The fast pace of project planning and execution can sometimes take a toll on team members. Nonstop communications, coordination across multiple stakeholders and cross-functional groups, the expectation of real-time data availability and analysis, and driving several projects through different lifecycle phases simultaneously—it can drain your team’s energy if you aren’t careful. By keeping an eye…
projct management consulting
Everyone in your project team is busy but your initiative isn’t moving ahead. You may be stalled trying to get through a particular sequence of tasks or it might seem like every new activity experiences delays. Sound familiar? You aren’t alone. Even seasoned project teams occasionally run into situations where progress comes to a standstill….
Good project communications are a fundamental component of project success. Formal memos, meeting agendas and minutes, quick question-and-answer sessions in the hall—they all contribute to moving your project forward. Your stakeholders need to know what’s happening and what’s scheduled. Your sponsors and the organization’s senior leadership team expect regular updates on progress and notification of…
One common problem organizations encounter is the existence of multiple concurrent plans for a single project. Between the various cross-functional groups, from accounting to engineering to HR, you may discover there are too many schedules in use. With all these timetables floating around, how can you trust any of the resulting progress estimates? The true status of each activity soon becomes a big question mark. Sound familiar? It’s the “many truths” problem and it could doom your project to failure.
It isn’t uncommon to encounter challenges during a project. Teams may lose a key member, putting additional work on everyone else, or a critical material might suddenly become unavailable. These problems are relatively routine and most PMs have the experience and resources to deal with the issues without derailing their project’s progress.
Is your organization launching a new facility? Whether it represents an expansion of existing operations, a relocation from a previous site, or an entirely new function for the company, there are a number of risks around material procurement that must be identified and properly addressed before your facility startup project can deliver the expected results.
Conducting ongoing checks of a project’s health is something teams should do on a regular basis, but surprisingly few actually do. If your organization is one of those that doesn’t already carry out routine monitoring, it’s an important skill that’s worth the effort to develop. A well-informed assessment gives project managers the level of awareness they need to proactively spot potential problems, deploy solutions, and monitor the results to ensure their fix was effective in bringing the project’s progress back on track.
The need to develop new processes should be an expected part of any facility startup project. Depending on the type of site that’s being launched, the organization may not have established protocols that address any number of functions—inventory management or materials receiving, for example. Or it’s possible that formal processes do exist within the company, but that they aren’t comprehensive enough to encompass all the activities that will occur in the new facility.
In the early phases of project planning, there are many things the Project Team doesn’t know. But as the process gets underway, the team needs to make it their mission to ensure they get the information they need to understand where risks exist, to determine the most efficient and effective scope and timeline, and to make the best decisions as they move forward.

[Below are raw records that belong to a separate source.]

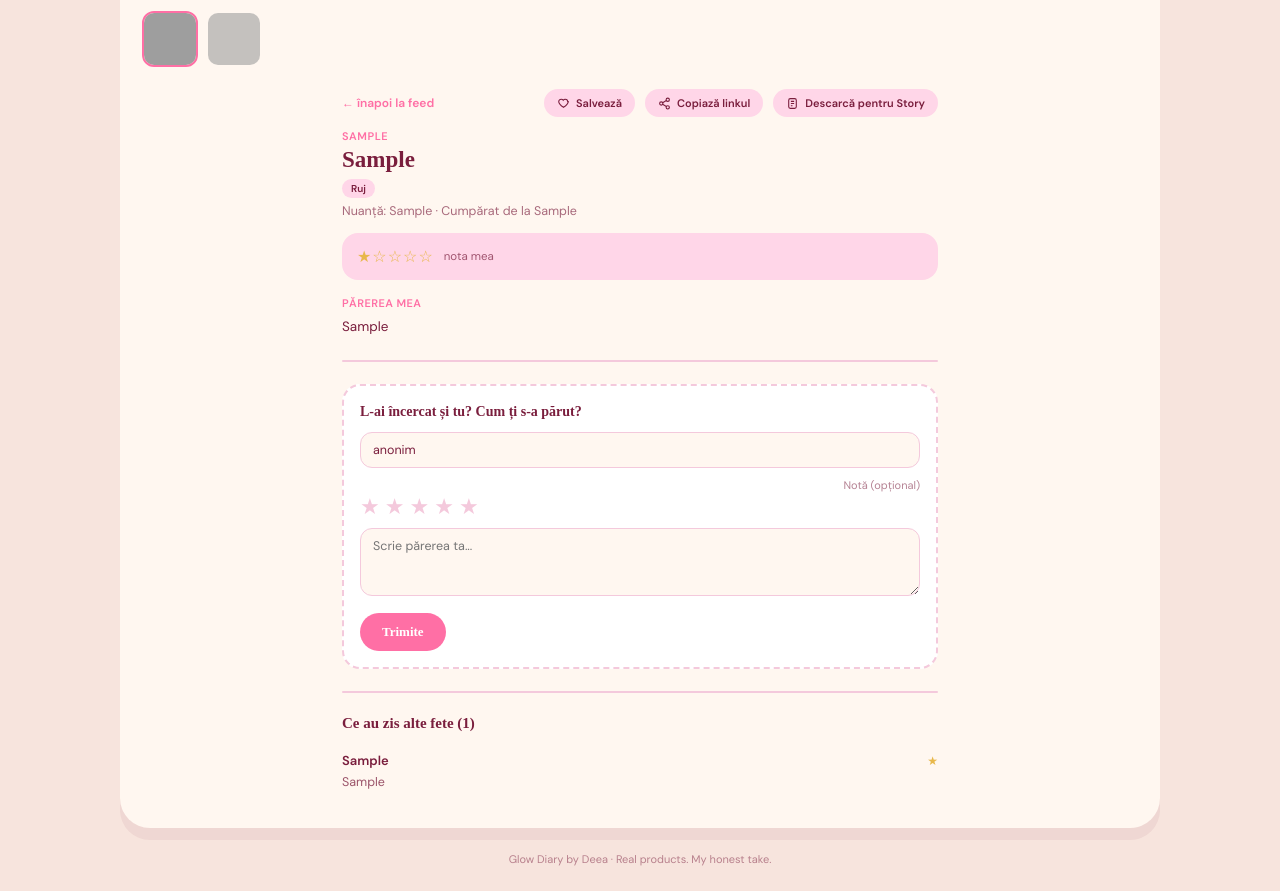
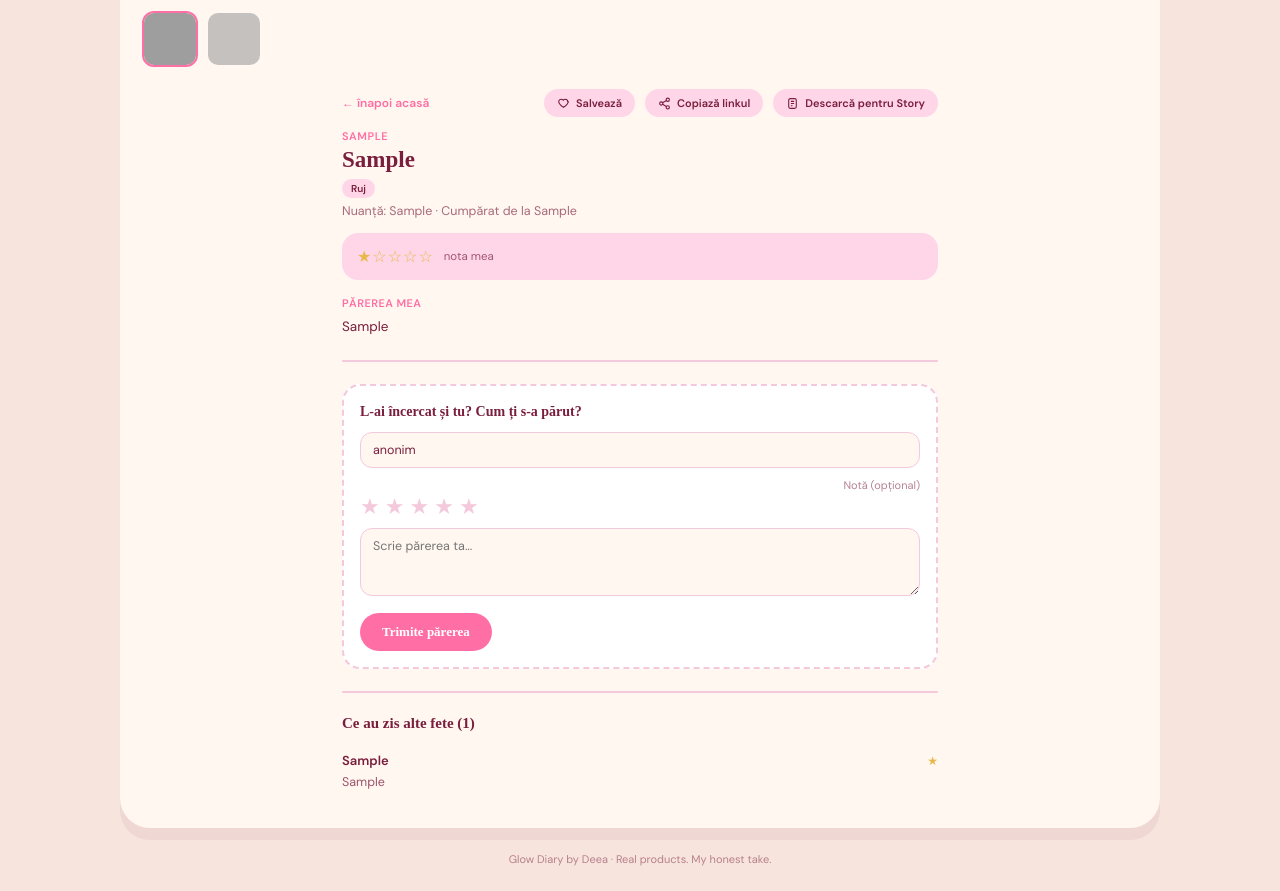
Before and after one commit to SanduAndreea22/Glow-Diary, a Django app: a page that uses reviews/templates/reviews/product_detail.html in a window 1280 px wide. Shown: the part 491-1382 px from the top of the page. Run offline with Django 5.2, Linux system fonts and the light colour scheme; tables that the repository leaves empty hold one stand-in row (values such as "Sample post"); some web fonts are replaced; grey boxes are pictures that could not be loaded.

Commit message:
Rezolvă găsirile din audit-ul de texte (Prompt 3/5)
- butonul "Trimite" (identic pe ambele formulare, cel mai generic text din
  tot site-ul) a devenit "Trimite părerea" (comentariu) / "Trimite mesajul"
  (contact) — se potrivește cu vocea personală de peste tot altundeva
- mesajul de rate-limit pe comentariu ("mai încearcă puțin") era vag și
  inconsecvent cu celelalte mesaje similare — acum spune exact cât
  ("mai încearcă peste un minut"), reflectând timpul real (60s)
- starea goală din Colecții era singura scrisă la persoana a 3-a
  ("Deea nu a publicat...") — aliniată la restul (impersonal, ca pe
  Colecție-detaliu): "Nu sunt colecții publicate încă."
- mesajul de "niciun rezultat" din feed/căutare live era cel mai generic
  text de pe site — acum "N-am găsit nimic — încearcă alt filtru sau altă
  căutare."
- denumirea paginii principale era inconsecventă în 3 locuri diferite:
  "Acasă" (nav), "feed" (404, back-link produs), "Glow Diary" (500) —
  unificate toate pe "Acasă"/"acasă"
- 404 presupunea explicit că orice pagină lipsă e "un produs șters" —
  generalizat la "pagina nu mai există", valabil pentru orice URL

Verificat vizual (Playwright) + text-match direct pentru pagina 404
(care nu se randează sub DEBUG=True). 28/28 teste trec.

Co-Authored-By: Claude Sonnet 5 <noreply@anthropic.com>
Claude-Session: https://claude.ai/code/session_013Z72advqSkmX5hCMXgrtgx

```diff
--- a/reviews/templates/reviews/collections.html
+++ b/reviews/templates/reviews/collections.html
@@ -19,7 +19,7 @@
   </div>
 </a>
 {% empty %}
-<div class="empty-state">Deea nu a publicat încă nicio colecție.</div>
+<div class="empty-state">Nu sunt colecții publicate încă.</div>
 {% endfor %}
 </div>
 {% if colectii and colectii|length <= 2 %}
--- a/reviews/templates/reviews/contact.html
+++ b/reviews/templates/reviews/contact.html
@@ -20,7 +20,7 @@
     <textarea class="field" name="mesaj" rows="5" placeholder="Scrie-mi mesajul tău...">{{ form.mesaj.value|default:'' }}</textarea>
     {% if form.mesaj.errors %}<div class="no-comments" style="color:#8A1F1F;">{{ form.mesaj.errors.0 }}</div>{% endif %}
 
-    <button type="submit" class="submit-btn">Trimite</button>
+    <button type="submit" class="submit-btn">Trimite mesajul</button>
   </form>
 </div>
 {% endblock %}
--- a/reviews/templates/reviews/feed.html
+++ b/reviews/templates/reviews/feed.html
@@ -31,7 +31,7 @@
 {% for produs in produse %}
   {% include "reviews/_product_card.html" with produs=produs produsul_lunii_id=produsul_lunii_id show_details=True snippet_words=20 %}
 {% empty %}
-<div class="empty-state">Niciun produs găsit. Încearcă alt filtru sau altă căutare.</div>
+<div class="empty-state">N-am găsit nimic — încearcă alt filtru sau altă căutare.</div>
 {% endfor %}
 </div>
 
@@ -103,7 +103,7 @@
         .then(function (r) { return r.json(); })
         .then(function (data) {
           if (!data.produse.length) {
-            grid.innerHTML = '<div class="empty-state">Niciun produs găsit. Încearcă alt filtru sau altă căutare.</div>';
+            grid.innerHTML = '<div class="empty-state">N-am găsit nimic — încearcă alt filtru sau altă căutare.</div>';
           } else {
             grid.innerHTML = data.produse.map(GlowCards.render).join('');
           }
--- a/reviews/templates/reviews/product_detail.html
+++ b/reviews/templates/reviews/product_detail.html
@@ -21,7 +21,7 @@
 {% endif %}
 <div class="detail-body">
   <div class="detail-top-row">
-    <a href="{% url 'reviews:feed' %}" class="back-link">&larr; înapoi la feed</a>
+    <a href="{% url 'reviews:feed' %}" class="back-link">&larr; înapoi acasă</a>
     <div class="detail-actions">
       <button type="button" class="share-btn" id="fav-btn" data-slug="{{ produs.slug }}">
         <svg width="13" height="13" viewBox="0 0 24 24" fill="none" stroke="currentColor" stroke-width="2"><path d="M20.8 8.6c0 4-4.4 7.3-8.8 10.4C7.6 15.9 3.2 12.6 3.2 8.6 3.2 5.9 5.3 4 7.8 4c1.5 0 2.9.7 3.7 1.9C12.3 4.7 13.7 4 15.2 4c2.5 0 4.6 1.9 4.6 4.6z"/></svg>
@@ -77,7 +77,7 @@
     <textarea class="field" name="comentariu" rows="3" placeholder="Scrie părerea ta...">{{ form.comentariu.value|default:'' }}</textarea>
     {% if form.comentariu.errors %}<div class="no-comments" style="color:#8A1F1F;">{{ form.comentariu.errors.0 }}</div>{% endif %}
 
-    <button type="submit" class="submit-btn">Trimite</button>
+    <button type="submit" class="submit-btn">Trimite părerea</button>
   </form>
 
   <div class="divider"></div>
--- a/reviews/views.py
+++ b/reviews/views.py
@@ -168,7 +168,7 @@ class ProductDetailView(DetailView):
         cache_key = f"comment-rl:{ip}:{self.object.pk}"
         if not cache.add(cache_key, True, RATE_LIMIT_SECONDS):
             messages.error(
-                request, "Ai comentat recent la acest produs — mai încearcă puțin."
+                request, "Ai comentat recent la acest produs — mai încearcă peste un minut."
             )
             return redirect(self.object.get_absolute_url())
 
--- a/templates/404.html
+++ b/templates/404.html
@@ -6,8 +6,8 @@
 <div class="static-body">
   <div class="static-title">Hmm, nu găsesc pagina asta 💔</div>
   <p class="static-text">
-    Fie linkul e greșit, fie produsul a fost șters. Hai înapoi la feed.
+    Fie linkul e greșit, fie pagina nu mai există. Hai înapoi acasă.
   </p>
-  <a href="{% url 'reviews:feed' %}" class="submit-btn" style="display:inline-block;text-decoration:none;">Înapoi la feed</a>
+  <a href="{% url 'reviews:feed' %}" class="submit-btn" style="display:inline-block;text-decoration:none;">Înapoi acasă</a>
 </div>
 {% endblock %}
--- a/templates/500.html
+++ b/templates/500.html
@@ -27,7 +27,7 @@
   <div class="card">
     <h1>Ceva n-a mers cum trebuie 🙈</h1>
     <p>Deea a fost anunțată automat. Încearcă din nou în câteva minute.</p>
-    <a href="/">Înapoi la Glow Diary</a>
+    <a href="/">Înapoi acasă</a>
   </div>
 </body>
 </html>
```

If the data being used by the Project Team is incomplete or inaccurate, the project could go over budget or even fail to achieve its goals.
There are many potential challenges hiding within manufacturing projects. Without the right kind of planning and preparation, issues can crop up with little warning and cause Project Teams to compensate by cutting corners, either in the level of work being performed, the materials used, or even in the overall scope of the project.